● GOAL OF THE EXERCISE
Check each line of the records for "border"; collect those that have it.

[Code change snippets]

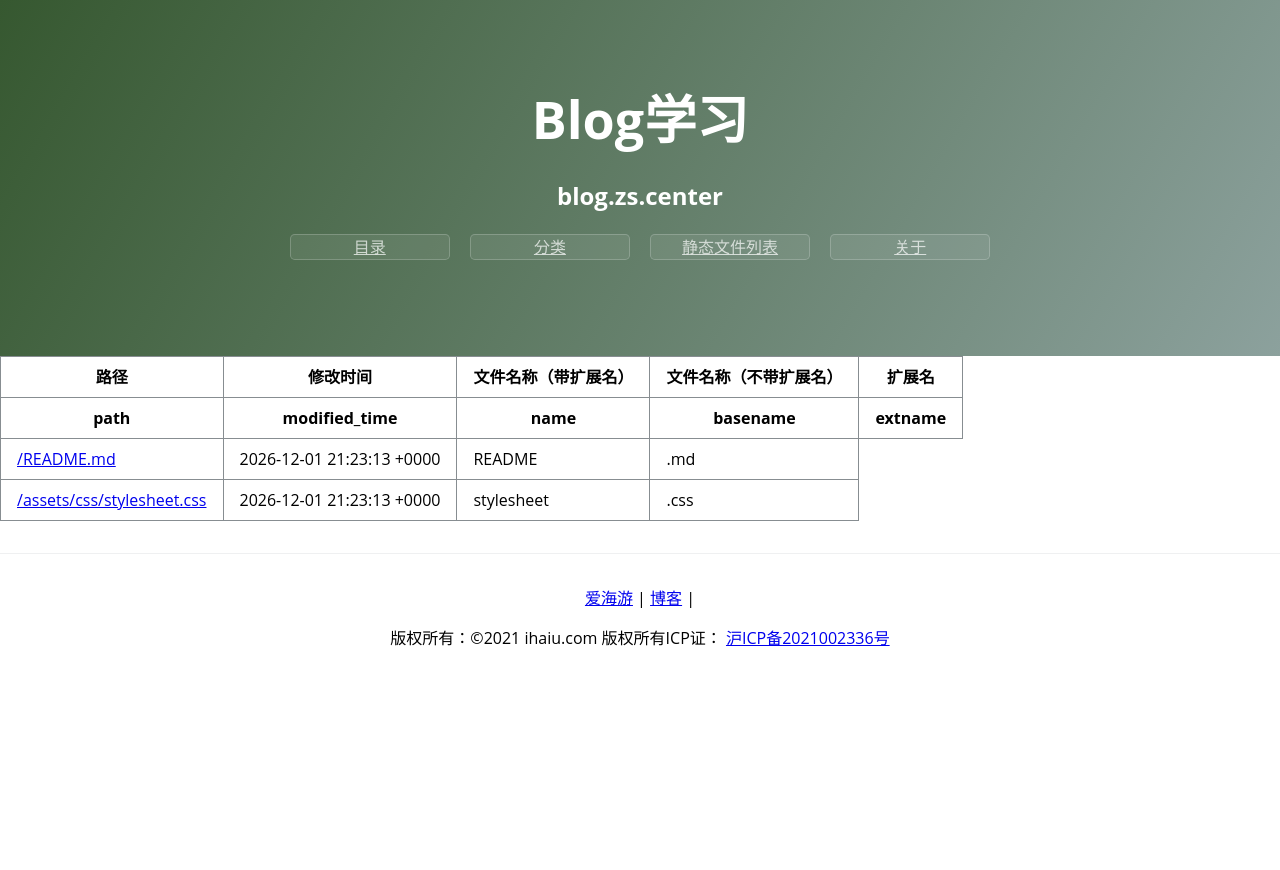
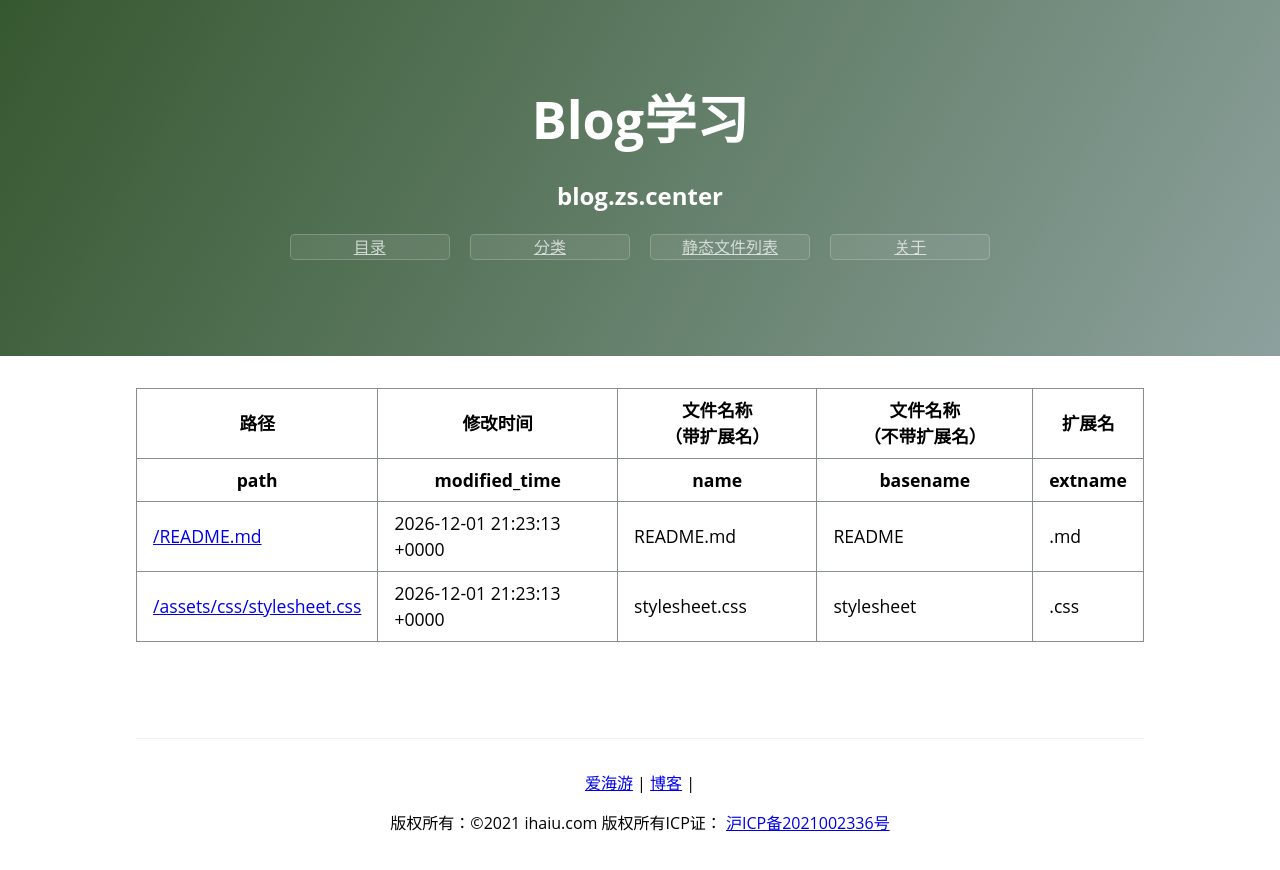
Before and after one commit to ihaiucom/test.blog, a Jekyll site: the page built from staticfiles.md, in a window 1280 px wide. Shown: the top 870 px of the page. Built offline with Jekyll 4.4.1, drawn with Linux system fonts in a browser that asks for light colours; comment, search, counter and statistics services are not loaded.

Commit message:
no message

```diff
--- a/_layouts/page.html
+++ b/_layouts/page.html
@@ -2,4 +2,7 @@
 layout: default
 ---
 
-{{ content }}
+
+<section class="main-content" id="content">
+    {{ content }}
+</section>
--- a/assets/css/stylesheet.css
+++ b/assets/css/stylesheet.css
@@ -18,6 +18,15 @@ div
   border: #025658 1px solid;
   color: #456574;
   margin: 20px;
+}
+
+
+/* 分割线 */
+hr {
+  border:0;
+  border-top:1px solid #e5e5e5;
+  border-bottom:1px solid #fff;
+  margin:30px 0;
 }
 
 
@@ -109,6 +118,47 @@ div
 }
 
 
+
+
+@media screen and (min-width: 75em) {
+  .main-content
+  {
+    max-width: 75rem;
+    padding: 2rem 6rem;
+    margin: 0 auto;
+    font-size: 1.1rem;
+  }
+}
+
+
+@media screen and (min-width: 42em) and (max-width: 64em) {
+  .main-content
+  {
+    padding: 2rem 4rem;
+    font-size: 1.1rem;
+  }
+}
+
+@media screen and (max-width: 42em)
+{
+  .main-content
+  {
+    padding: 2rem 1rem;
+    font-size: 1rem;
+  }
+}
+
+
+.main-content hr
+{
+  height: 2px;
+  padding: 0;
+  margin: 1rem 0;
+  background-color: #eff0f1;
+  border: 0;
+}
+
+
 /* 表格 */
 table {
   border-collapse: collapse;
@@ -144,14 +194,6 @@ table th, table td {
 }
 
 
-/* 分割线 */
-hr {
-  border:0;
-  border-top:1px solid #e5e5e5;
-  border-bottom:1px solid #fff;
-  margin:30px 0;
-}
-
 /* 页脚 */
 .site-footer {
   padding-top: 2rem;
--- a/staticfiles.md
+++ b/staticfiles.md
@@ -30,6 +34,7 @@ layout: page
     <tr>
         <td><a href="{{ file.path }}" target="_blank">{{ file.path }} </a></td>
         <td> {{ file.modified_time }} </td>
+        <td> {{ file.name }} </td>
         <td> {{ file.basename }} </td>
         <td> {{ file.extname }} </td>
     </tr>
```
Also changed, not shown: other parts of staticfiles.md (+4 -0 lines), _layouts/post.html (+4 -3 lines), about.md (+1 -1 lines), index.md (+1 -1 lines).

● TASK SOLUTION
   border: #025658 1px solid;
+  border:0;
+  border-top:1px solid #e5e5e5;
+  border-bottom:1px solid #fff;
+  border: 0;
   border-collapse: collapse;
-  border:0;
-  border-top:1px solid #e5e5e5;
-  border-bottom:1px solid #fff;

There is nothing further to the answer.